The substituability test is breaking the encapsulation

John Rose john.r.rose at
Mon Feb 25 21:45:02 UTC 2019

On Feb 25, 2019, at 1:28 PM, forax at wrote:
>> So encapsulation, controlled by user choice, provides adequate
>> control over this corner case in op== semantics.
> it's unforgeable but you can still guess the content of 'i' using a timing attack ? no ? 


These points are not unique to values.  They are well known
for non-values.  If you use value types as security tokens,
there's a set of best practices you need to follow.

Example this kind of thing today:

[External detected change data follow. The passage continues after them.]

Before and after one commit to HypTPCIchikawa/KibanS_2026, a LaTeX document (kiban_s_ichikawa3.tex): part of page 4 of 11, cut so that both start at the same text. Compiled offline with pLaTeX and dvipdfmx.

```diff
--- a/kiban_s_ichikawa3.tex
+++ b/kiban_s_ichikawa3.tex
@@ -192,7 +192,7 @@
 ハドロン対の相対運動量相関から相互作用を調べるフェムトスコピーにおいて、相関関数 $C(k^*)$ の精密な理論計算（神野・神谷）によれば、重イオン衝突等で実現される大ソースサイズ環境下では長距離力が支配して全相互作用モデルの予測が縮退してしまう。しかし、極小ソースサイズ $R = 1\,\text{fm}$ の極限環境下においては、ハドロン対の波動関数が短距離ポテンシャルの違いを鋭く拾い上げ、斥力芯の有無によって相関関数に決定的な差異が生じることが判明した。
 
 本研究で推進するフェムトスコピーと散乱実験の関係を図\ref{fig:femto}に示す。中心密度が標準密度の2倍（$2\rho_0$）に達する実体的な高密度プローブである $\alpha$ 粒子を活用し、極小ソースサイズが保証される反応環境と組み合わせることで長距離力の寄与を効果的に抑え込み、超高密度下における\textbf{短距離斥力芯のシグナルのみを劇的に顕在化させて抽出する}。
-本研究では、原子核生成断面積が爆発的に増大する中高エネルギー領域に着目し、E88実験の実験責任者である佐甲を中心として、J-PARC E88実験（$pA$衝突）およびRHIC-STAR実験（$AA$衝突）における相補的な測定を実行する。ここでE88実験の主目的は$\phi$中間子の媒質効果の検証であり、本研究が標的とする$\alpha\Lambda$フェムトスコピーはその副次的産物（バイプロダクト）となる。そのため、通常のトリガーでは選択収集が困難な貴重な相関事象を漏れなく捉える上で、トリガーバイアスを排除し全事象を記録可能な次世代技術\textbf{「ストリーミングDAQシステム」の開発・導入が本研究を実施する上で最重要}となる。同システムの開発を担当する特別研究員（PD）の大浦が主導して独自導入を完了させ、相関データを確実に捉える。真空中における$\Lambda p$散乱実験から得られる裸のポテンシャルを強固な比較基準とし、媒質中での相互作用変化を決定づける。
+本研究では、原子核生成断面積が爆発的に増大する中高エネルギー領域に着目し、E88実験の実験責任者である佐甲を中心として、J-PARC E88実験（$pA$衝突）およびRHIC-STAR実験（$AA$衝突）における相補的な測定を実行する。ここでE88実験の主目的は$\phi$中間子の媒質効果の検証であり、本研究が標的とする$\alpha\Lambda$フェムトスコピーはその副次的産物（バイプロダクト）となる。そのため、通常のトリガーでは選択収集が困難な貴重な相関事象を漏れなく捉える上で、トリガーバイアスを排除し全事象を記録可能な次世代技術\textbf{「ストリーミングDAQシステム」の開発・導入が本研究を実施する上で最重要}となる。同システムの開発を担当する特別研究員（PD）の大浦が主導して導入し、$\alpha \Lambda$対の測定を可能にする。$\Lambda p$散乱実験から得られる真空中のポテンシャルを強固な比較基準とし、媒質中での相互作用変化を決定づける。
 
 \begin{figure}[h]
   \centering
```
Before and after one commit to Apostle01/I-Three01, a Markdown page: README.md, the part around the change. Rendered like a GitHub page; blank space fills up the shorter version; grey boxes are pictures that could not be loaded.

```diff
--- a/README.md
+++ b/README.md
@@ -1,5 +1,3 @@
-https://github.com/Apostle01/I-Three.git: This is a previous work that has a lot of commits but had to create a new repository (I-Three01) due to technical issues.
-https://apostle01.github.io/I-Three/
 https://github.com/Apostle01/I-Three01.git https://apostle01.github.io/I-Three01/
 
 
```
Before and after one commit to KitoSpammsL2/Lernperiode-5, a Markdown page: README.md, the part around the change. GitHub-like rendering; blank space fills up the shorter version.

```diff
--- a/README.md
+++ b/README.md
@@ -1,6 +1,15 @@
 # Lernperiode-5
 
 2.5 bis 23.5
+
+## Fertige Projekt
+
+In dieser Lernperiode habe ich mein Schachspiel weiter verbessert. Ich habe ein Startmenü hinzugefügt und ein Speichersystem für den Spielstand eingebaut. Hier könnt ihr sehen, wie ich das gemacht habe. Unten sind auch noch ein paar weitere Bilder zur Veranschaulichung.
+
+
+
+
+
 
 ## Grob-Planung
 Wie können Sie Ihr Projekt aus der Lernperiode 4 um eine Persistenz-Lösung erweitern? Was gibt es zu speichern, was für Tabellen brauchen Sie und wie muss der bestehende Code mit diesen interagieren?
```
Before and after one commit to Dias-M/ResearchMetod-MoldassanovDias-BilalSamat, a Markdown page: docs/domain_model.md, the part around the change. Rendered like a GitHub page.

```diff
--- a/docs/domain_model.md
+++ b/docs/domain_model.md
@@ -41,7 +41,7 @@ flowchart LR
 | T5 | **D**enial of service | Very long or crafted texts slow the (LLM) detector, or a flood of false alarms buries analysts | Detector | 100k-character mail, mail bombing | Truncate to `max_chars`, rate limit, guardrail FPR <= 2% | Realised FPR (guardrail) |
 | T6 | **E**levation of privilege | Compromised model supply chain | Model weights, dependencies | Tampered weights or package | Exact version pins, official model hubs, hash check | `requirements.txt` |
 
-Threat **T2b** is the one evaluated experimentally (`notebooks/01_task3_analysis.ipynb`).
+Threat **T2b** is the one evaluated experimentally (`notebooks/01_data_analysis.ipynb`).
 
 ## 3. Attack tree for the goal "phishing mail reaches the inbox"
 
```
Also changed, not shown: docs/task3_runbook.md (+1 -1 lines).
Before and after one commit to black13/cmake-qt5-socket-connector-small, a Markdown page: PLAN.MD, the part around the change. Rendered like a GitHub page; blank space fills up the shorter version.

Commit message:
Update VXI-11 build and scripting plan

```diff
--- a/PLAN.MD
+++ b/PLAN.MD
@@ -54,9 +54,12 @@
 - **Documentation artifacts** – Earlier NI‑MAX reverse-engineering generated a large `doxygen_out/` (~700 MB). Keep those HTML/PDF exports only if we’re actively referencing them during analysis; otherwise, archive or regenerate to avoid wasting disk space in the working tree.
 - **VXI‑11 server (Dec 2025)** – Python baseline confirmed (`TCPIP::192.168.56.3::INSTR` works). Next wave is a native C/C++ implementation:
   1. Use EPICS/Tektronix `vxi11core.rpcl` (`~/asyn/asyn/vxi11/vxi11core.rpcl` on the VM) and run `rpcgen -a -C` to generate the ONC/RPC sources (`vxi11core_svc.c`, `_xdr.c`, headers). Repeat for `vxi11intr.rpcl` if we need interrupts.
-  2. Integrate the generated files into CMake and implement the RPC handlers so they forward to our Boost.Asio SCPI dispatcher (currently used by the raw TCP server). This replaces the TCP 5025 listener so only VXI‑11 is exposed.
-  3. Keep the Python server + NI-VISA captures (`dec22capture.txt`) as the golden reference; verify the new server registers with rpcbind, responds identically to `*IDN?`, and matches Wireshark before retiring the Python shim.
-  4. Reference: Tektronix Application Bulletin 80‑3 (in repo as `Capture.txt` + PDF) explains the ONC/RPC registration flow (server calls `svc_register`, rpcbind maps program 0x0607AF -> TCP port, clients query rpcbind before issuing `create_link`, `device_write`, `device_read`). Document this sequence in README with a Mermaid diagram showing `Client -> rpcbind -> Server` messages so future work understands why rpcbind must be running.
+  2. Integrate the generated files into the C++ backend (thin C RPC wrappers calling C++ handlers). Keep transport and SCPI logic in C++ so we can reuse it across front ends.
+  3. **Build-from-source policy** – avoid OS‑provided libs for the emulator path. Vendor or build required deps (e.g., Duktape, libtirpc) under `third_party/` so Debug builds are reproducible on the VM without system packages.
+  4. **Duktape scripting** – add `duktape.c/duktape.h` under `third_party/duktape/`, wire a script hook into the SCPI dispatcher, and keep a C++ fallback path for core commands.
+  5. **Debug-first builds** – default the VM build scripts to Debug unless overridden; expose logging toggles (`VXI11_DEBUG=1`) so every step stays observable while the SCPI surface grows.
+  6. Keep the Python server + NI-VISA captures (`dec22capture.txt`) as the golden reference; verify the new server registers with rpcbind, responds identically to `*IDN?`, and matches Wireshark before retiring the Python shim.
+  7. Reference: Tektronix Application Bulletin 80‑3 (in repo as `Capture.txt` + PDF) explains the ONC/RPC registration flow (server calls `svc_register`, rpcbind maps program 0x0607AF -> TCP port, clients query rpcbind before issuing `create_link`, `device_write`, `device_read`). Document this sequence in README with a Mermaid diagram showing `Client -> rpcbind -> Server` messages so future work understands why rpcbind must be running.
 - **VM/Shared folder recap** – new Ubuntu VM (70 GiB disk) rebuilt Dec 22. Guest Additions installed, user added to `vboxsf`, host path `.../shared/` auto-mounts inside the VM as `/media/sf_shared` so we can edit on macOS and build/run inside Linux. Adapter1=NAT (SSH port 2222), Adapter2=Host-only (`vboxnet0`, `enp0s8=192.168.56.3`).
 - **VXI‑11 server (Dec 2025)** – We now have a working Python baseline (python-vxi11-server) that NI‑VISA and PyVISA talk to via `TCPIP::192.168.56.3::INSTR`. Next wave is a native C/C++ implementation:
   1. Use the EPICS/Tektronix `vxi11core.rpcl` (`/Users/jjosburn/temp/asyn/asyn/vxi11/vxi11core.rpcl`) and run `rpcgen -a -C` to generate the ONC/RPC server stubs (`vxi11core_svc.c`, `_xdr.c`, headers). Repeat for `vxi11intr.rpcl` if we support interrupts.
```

class PasswordWrapper {
   private String password;
   public PasswordWrapper(String password) { … }
   boolean checkPassword(String attempt) { … }
   // and an anti-pattern:
   enum Status { GOT_IT, LOWER, HIGHER, HOTTER, COLDER, … }
   boolean Status sniffPassword(String attempt) { … }

The timing attacks are equivalent to the presence of a
sniffPassword method.  None of this depends particularly
on value-ness.

The new thing you have noticed, Remi, is that value*
classes lack a routine means of forge prevention, the
identity wristband.  This is the same thing that int lacks
and String lacks (as usually employed) and VBCs lack
(if clients follow the VBC rules).  Does this mean that
ints and strings and VBCs are less secure than opaque
objects?  Yes, I suppose they are, by some measures
of security.

If you want a really insecure value, make it Comparable,
so that it can be guessed by binary search.  Does this
mean Comparable is insecure?

— John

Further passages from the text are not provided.